Education Inspectorate finds no shortcomings at New Challenge | THE DAILY HERALD

New Challenge Foundation

ST. EUSTATIUS–The Inspectorate of Education conducted a quality study at New Challenge Foundation (NCF) in November 2021 and did not identify any shortcomings to motivate follow-up monitoring.

  The inspectorate plans to visit the school again later this year for an update on the progress and to conduct class visits to determine to what extent the board has succeeded in getting its teachers to improve the effectiveness of their lessons, the Public Entity St. Eustatius stated on its website.

  NCF provides education for youth and adults, including general education development (GED), accounting and language courses.

  The Inspectorate of Education conducted a study at NCF on November 23, 2021. On the one hand, this research aimed to verify whether the school’s quality assurance system was working properly and whether the basic quality that had been achieved was still in force. Through supervision, the Inspectorate also wanted to encourage the school and the school board to work together on further quality improvement.

  According to the Inspectorate, many things are going well. “NCF guides more and more students to paid work, a GED diploma, an MBO-education or a protected workplace. This is successful, because a trajectory is mapped out for each student that fits his or her possibilities and interests and that offers a real perspective,” the Inspectorate said in its report.

  It further stated that NCF has a “good” department for care and guidance and the teachers’ pedagogical actions are effective. The team of teachers and supervisors is well-managed, and the quality of education is systematically checked, according to the quality research report.

  Due to the COVID-19 pandemic, the past year reflected “monumental changes” for Second Chance Education, in its organisational structure and in the role that the school plays in education.

  “Transitioning from normal teaching to remote learning was and still is a challenge for NCF staff, our teachers and students,” says NCF director Francine Foe on the public entity’s website. “Because of this, management of NCF has determined that the students could learn more, in some classes. Some of the teachers provide the right methods so that students learn on their own personal level, taking their capabilities into account.”

  Foe said NCF management will see to it that teachers have the opportunity to participate in training. “This is to ensure that materials and teaching methods will be provided in such a way that students learn more during each lesson.”

  Foe said that NCF management and the supervisory board are thankful for the hard work of staff and teachers. “We will continue to develop professionally to enhance our ability to provide quality education,” she said.

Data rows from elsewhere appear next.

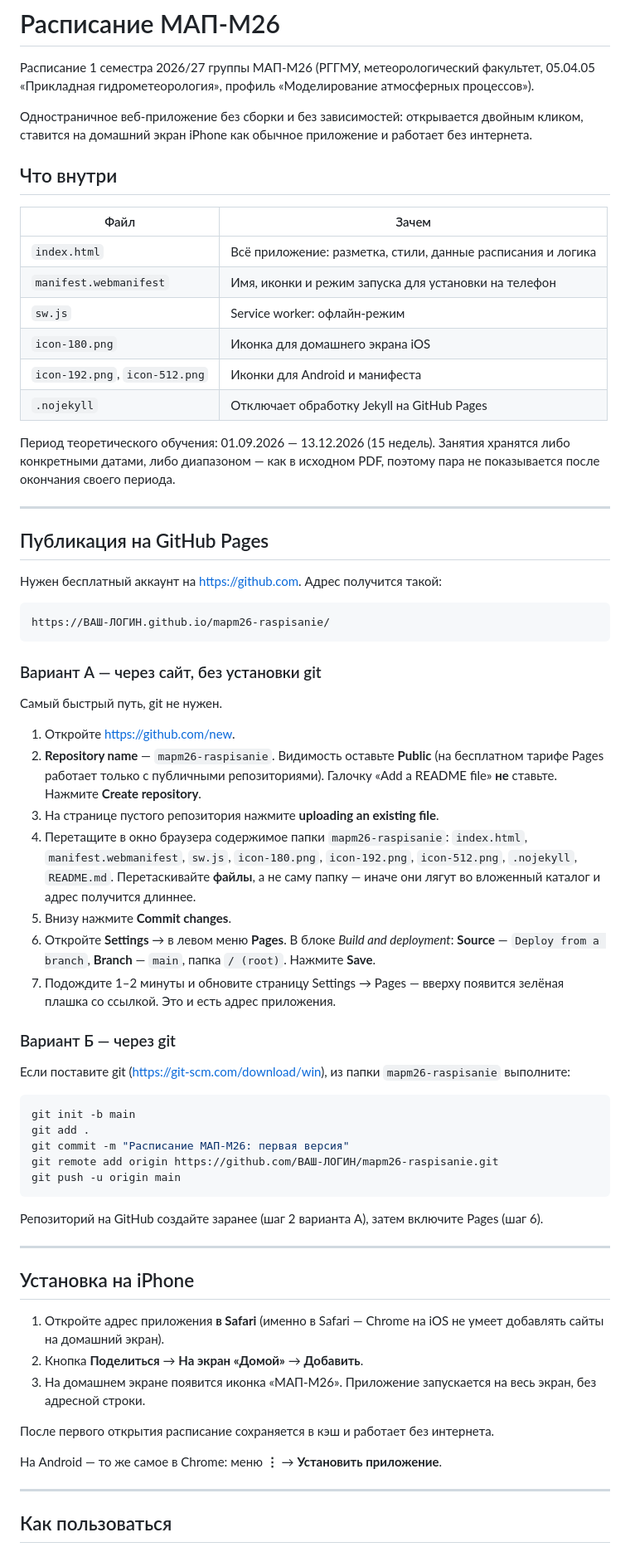
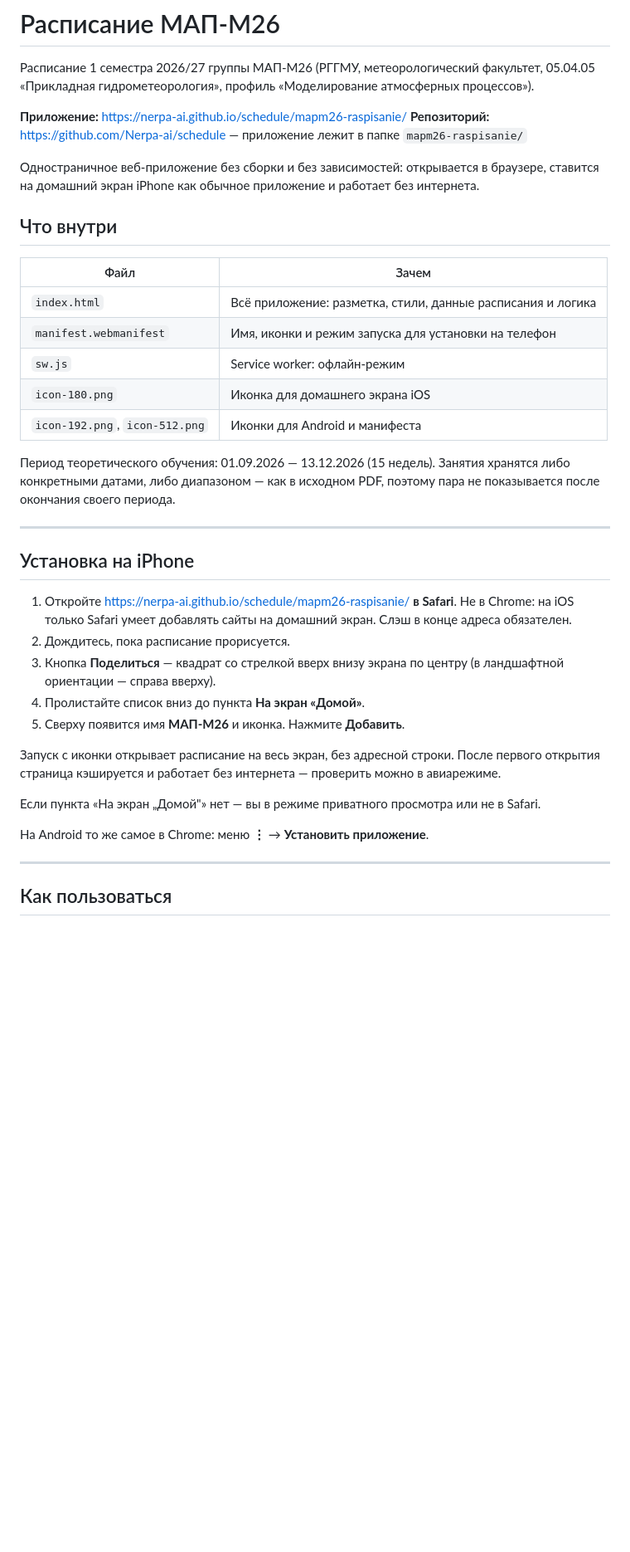
Before and after one commit to Nerpa-15/schedule, a Markdown page: mapm26-raspisanie/README.md, the part around one of its changes. Shown at 83% size. Rendered like a GitHub page; blank space fills up the shorter version.

Commit message:
Revise README with installation and app links
Updated README to include installation instructions for iPhone and added application links.

````diff
--- a/mapm26-raspisanie/README.md
+++ b/mapm26-raspisanie/README.md
@@ -3,7 +3,10 @@
 Расписание 1 семестра 2026/27 группы МАП-М26 (РГГМУ, метеорологический факультет,
 05.04.05 «Прикладная гидрометеорология», профиль «Моделирование атмосферных процессов»).
 
-Одностраничное веб-приложение без сборки и без зависимостей: открывается двойным кликом,
+**Приложение:** <https://nerpa-ai.github.io/schedule/mapm26-raspisanie/>
+**Репозиторий:** <https://github.com/Nerpa-ai/schedule> — приложение лежит в папке `mapm26-raspisanie/`
+
+Одностраничное веб-приложение без сборки и без зависимостей: открывается в браузере,
 ставится на домашний экран iPhone как обычное приложение и работает без интернета.
 
 ## Что внутри
@@ -15,7 +18,6 @@
 | `sw.js` | Service worker: офлайн-режим |
 | `icon-180.png` | Иконка для домашнего экрана iOS |
 | `icon-192.png`, `icon-512.png` | Иконки для Android и манифеста |
-| `.nojekyll` | Отключает обработку Jekyll на GitHub Pages |
 
 Период теоретического обучения: 01.09.2026 — 13.12.2026 (15 недель).
 Занятия хранятся либо конкретными датами, либо диапазоном — как в исходном PDF,
@@ -23,63 +25,25 @@
 
 ---
 
-## Публикация на GitHub Pages
-
-Нужен бесплатный аккаунт на <https://github.com>. Адрес получится такой:
-
-```
-https://ВАШ-ЛОГИН.github.io/mapm26-raspisanie/
-```
-
-### Вариант А — через сайт, без установки git
-
-Самый быстрый путь, git не нужен.
-
-1. Откройте <https://github.com/new>.
-2. **Repository name** — `mapm26-raspisanie`. Видимость оставьте **Public**
-   (на бесплатном тарифе Pages работает только с публичными репозиториями).
-   Галочку «Add a README file» **не** ставьте. Нажмите **Create repository**.
-3. На странице пустого репозитория нажмите **uploading an existing file**.
-4. Перетащите в окно браузера содержимое папки `mapm26-raspisanie`:
-   `index.html`, `manifest.webmanifest`, `sw.js`, `icon-180.png`, `icon-192.png`,
-   `icon-512.png`, `.nojekyll`, `README.md`.
-   Перетаскивайте **файлы**, а не саму папку — иначе они лягут во вложенный каталог
-   и адрес получится длиннее.
-5. Внизу нажмите **Commit changes**.
-6. Откройте **Settings** → в левом меню **Pages**.
-   В блоке *Build and deployment*: **Source** — `Deploy from a branch`,
-   **Branch** — `main`, папка `/ (root)`. Нажмите **Save**.
-7. Подождите 1–2 минуты и обновите страницу Settings → Pages — вверху появится
-   зелёная плашка со ссылкой. Это и есть адрес приложения.
-
-### Вариант Б — через git
-
-Если поставите git (<https://git-scm.com/download/win>), из папки
-`mapm26-raspisanie` выполните:
-
-```bash
-git init -b main
-git add .
-git commit -m "Расписание МАП-М26: первая версия"
-git remote add origin https://github.com/ВАШ-ЛОГИН/mapm26-raspisanie.git
-git push -u origin main
-```
-
-Репозиторий на GitHub создайте заранее (шаг 2 варианта А), затем включите Pages (шаг 6).
-
----
-
 ## Установка на iPhone
 
-1. Откройте адрес приложения **в Safari** (именно в Safari — Chrome на iOS
-   не умеет добавлять сайты на домашний экран).
-2. Кнопка **Поделиться** → **На экран «Домой»** → **Добавить**.
-3. На домашнем экране появится иконка «МАП-М26». Приложение запускается
-   на весь экран, без адресной строки.
+1. Откройте <https://nerpa-ai.github.io/schedule/mapm26-raspisanie/> **в Safari**.
+   Не в Chrome: на iOS только Safari умеет добавлять сайты на домашний экран.
+   Слэш в конце адреса обязателен.
+2. Дождитесь, пока расписание прорисуется.
+3. Кнопка **Поделиться** — квадрат со стрелкой вверх внизу экрана по центру
+   (в ландшафтной ориентации — справа вверху).
+4. Пролистайте список вниз до пункта **На экран «Домой»**.
+5. Сверху появится имя **МАП-М26** и иконка. Нажмите **Добавить**.
 
-После первого открытия расписание сохраняется в кэш и работает без интернета.
+Запуск с иконки открывает расписание на весь экран, без адресной строки.
+После первого открытия страница кэшируется и работает без интернета —
+проверить можно в авиарежиме.
 
-На Android — то же самое в Chrome: меню **⋮** → **Установить приложение**.
+Если пункта «На экран „Домой"» нет — вы в режиме приватного просмотра
+или не в Safari.
+
+На Android то же самое в Chrome: меню **⋮** → **Установить приложение**.
 
 ---
 
````
Also changed, not shown: other parts of mapm26-raspisanie/README.md (+62 -33 lines).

  Deputy Government Commissioner Claudia Toet said she is proud of NCF. “The public entity appreciates the effort that NCF and its stakeholders put into the students during the dynamic period of the pandemic. To stayed aligned with all the rules of quality is a great achievement. The public entity empowers the NCF to continue the good work.”

Source: The Daily Herald